Prescott, Prescott, what have you seen?
Precious Prescott, can we make your ghost stories come untrue?
Prescott, little Prescott, you are far away as I write, miles from my arms and light years from my power.
Little feels as lonely as “helpless,” but I am not alone today. No sooner did I sigh, “I can’t stop thinking about Prescott,” than the sighs piled high: “me too,” “me three!” The Tabby’s Place staff is one gnarled love knot of concern today, our hearts as one for one grey cat.
Little feels as lonely as “helpless,” but you, Prescott, are neither. You are in the sturdy care of Dr. Fantastic, the emergency vet we trust with our precious gems and our rarest treasures.
Little feels as lonely as “helpless,” but you have never been less alone in your life. When you came from tiny Rhode Island to weird New Jersey, you came into a family that loved you before we held you.
Prescott, gentle Prescott, we are yearning to hold you now.
We yearn to hold the shards of your story in a way that doesn’t cut us to the bone. We hunger to hold out hope for a world that can do what was done to you. We long to hold, in the same hand, the truth of your trauma and the triumph of grace.
Prescott, innocent Prescott, I cannot write all that I know. I couldn’t even bring myself to tell my mother when she saw my worried eyes, choking out a children’s-book version of “the little grey moonshadow who was…hurt. Badly.”
You were the one in pain, your tail pulled, your temperature tumbling, thirsty and weary and bleeding. You were the one with every right to rage, to resent, to hunker down in hate.
But we were the ones who wailed, as though the pain were ours to bear.
Prescott, mysterious Prescott, you bore us on your sparrow-soft wings. If we prided ourselves on loving you without question, you loved us in the absence of answers, loved us more than our species can ever earn or re-earn.
You trusted us, tender and thrilled just to see your face reflected back in our teary eyes. Perhaps you’d never seen yourself before, never realized how beautiful you were, how good “love” looks on little grey cats with eyes like stars.
Prescott, celestial Prescott, you held this new hope so tightly, you knocked the anger out of our arms. If you were so fixed on the future, so confident in our kindness, we had no right to despair.
We had to deliver hope, as though born for the first time in history.
We had to press on, press our fingerprints into the soft clay of the new world you deserved.
We had to hurry, for your situation was precarious.
Prescott, precious Prescott, you were not guaranteed to make it through the night. Your urinary tract infection was clobbering your tiny kidneys; your architecture was in ruins; concerns for sepsis were real.
We wept; you hoped. We loved; you trusted. We whispered “precarious;” you defined it.
From the same Latin root for “prayer,” the word means “held through the favor of another.”

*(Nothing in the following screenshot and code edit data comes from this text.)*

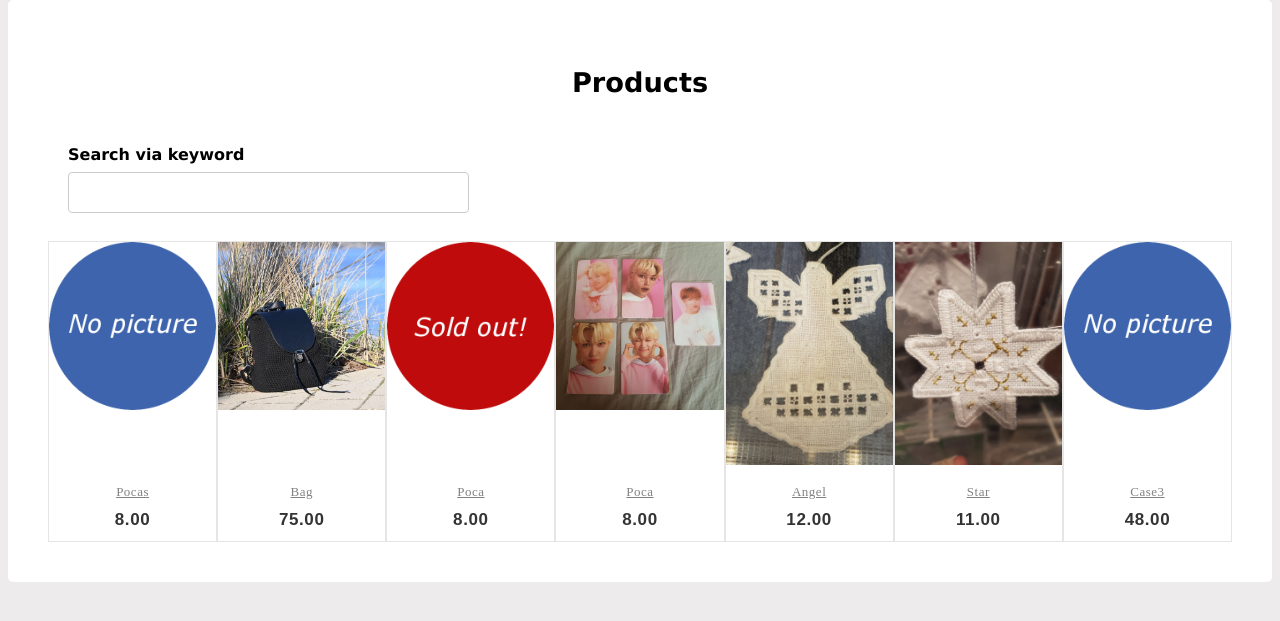
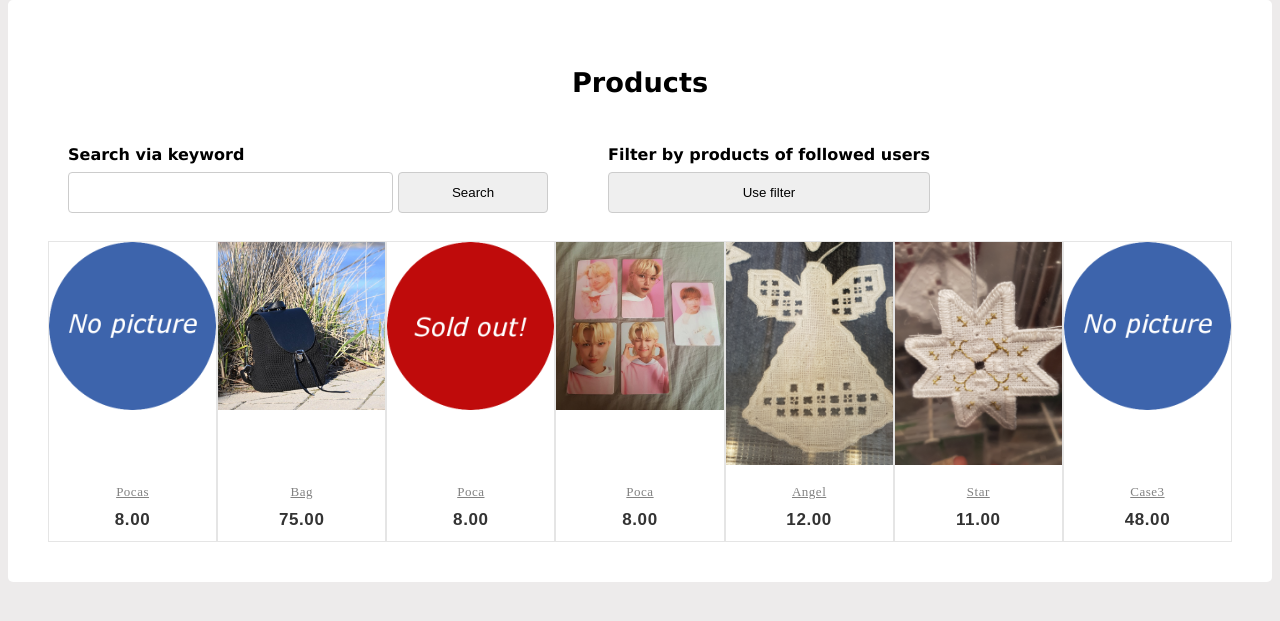
Before and after one commit to moritzwi/SE_TeamAssignment_Team6, a Flask app: page /shop in a window 1280 px wide. Shown: the part 83-704 px from the top of the page. Run offline with Flask 2, Linux system fonts and the light colour scheme; data comes from the database, SQL or seed files in the repository; both versions use the stored data as it was before the commit.

Commit message:
unfollow added, css update, product list by followed users, small fixes

```diff
--- a/website/templates/add-product.html
+++ b/website/templates/add-product.html
@@ -31,7 +31,7 @@
         <br>
         <br>
         <div class="Sbutton">
-            <input type="submit" vlaue="submit" class="btn"></br>
+            <input type="submit" value="submit" class="btn"></br>
         </div>
     </form>
 </div>
--- a/website/templates/edit-product.html
+++ b/website/templates/edit-product.html
@@ -37,8 +37,11 @@
     <label for="keywords" class="label_keywords">Keywords</label>
     <input type = "keywords" name = "keywords" class="keywords" value={{ product.keywords }}>
 
+    <br>
+    <br>
+    <br>
     <div class="Sbutton">
-        <input type = "submit" vlaue = "submit" class="btn"></br>
+        <input type = "submit" value = "submit" class="btn"></br>
     </div>
 </form>
 {% endblock %}
--- a/website/templates/shop.html
+++ b/website/templates/shop.html
@@ -10,9 +10,16 @@
 <div class="container">
     <h3 class="h3">Products</h3>
     <div class="product-row">
-        <form action="{{ url_for('views.searchbykeyword') }}" method="POST" class="container">
+        <form action="{{ url_for('views.searchbykeyword') }}" method="POST" class="container" style="width: 500px;">
             <label for="keywordsearch">Search via keyword</label>
-            <input type="text" class="input" id="keywordsearch" name="ksearch"/>
+            <br>
+            <input type="text" class="input" id="keywordsearch" name="ksearch" style="width:65% !important;"/>
+            <input type = "submit" value = "Search" class="input" style="width:30% !important;"></br>
+        </form>
+        <form action="{{ url_for('views.filterbyfollowed') }}" method="POST" class="container">
+            <label for="followedlist">Filter by products of followed users</label>
+            <br>
+            <input type = "submit" value = "Use filter" class="input"></br>
         </form>
     </div>
     <div class="product-row">
--- a/website/views.py
+++ b/website/views.py
@@ -113,4 +113,24 @@ def follow(username):
         db.session.commit()
         flash('You are following {}!'.format(username))
         return redirect(url_for('views.shop', products = products.query.all()))
-    #todo unfollow
+
+#todo unfollow
+@views.route('/unfollow/<username>', methods=['POST'])
+@login_required
+def unfollow(username):
+    user = User.query.filter_by(username=username).first()
+    if user is None:
+        flash('User {} not found.'.format(username))
+    if user == current_user:
+        flash('You cannot unfollow yourself!')
+        return redirect(url_for('views.shop', products = products.query.all()))
+    else:
+        current_user.unfollow(user)
+        db.session.commit()
+        flash('You are not following {}.'.format(username))
+        return redirect(url_for('views.shop', products = products.query.all()))
+
+# filter by followed
+@views.route('/result-products-followed', methods = ['GET', 'POST'])
+def filterbyfollowed():
+    return render_template('result-products.html', user=current_user, products = current_user.followed_products())
```
Also changed, not shown: website/templates/product.html (+11 -5 lines), website/templates/result-products.html (+5 -3 lines), website/team6.sqlite3.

To be precarious is to live and thrive only if you are sheltered and chosen. To be precarious is to be only as safe as you are loved.
To be precarious is, at Tabby’s Place, to be precious.
To be held is to live in hope.
Prescott, priceless Prescott, you are held now, helpless no more, as strong as the story that love can write. The ghosts of your past cannot touch you, their prickly pencil shavings swept off your stripes with our very first kiss. The pen is in mercy’s hand.
The ending is both unknown and assured.
Your little sparrow body has miles to go, and we cannot know all it will take to heal you.
But Prescott, our Prescott, you are never more than a breath from your family now. You have come home. You have taken your place among the precarious — cats and people, wounded healers and sooty angels — and you have been held.
You have entered the true story.
You have entered our whole hearts, for our whole lives.
Prescott, beloved Prescott, together we are held. Together we will hold onto hope.
The rumors are true. Grace is non-fiction. Love prevails for the precarious.
Press on, Prescott my love.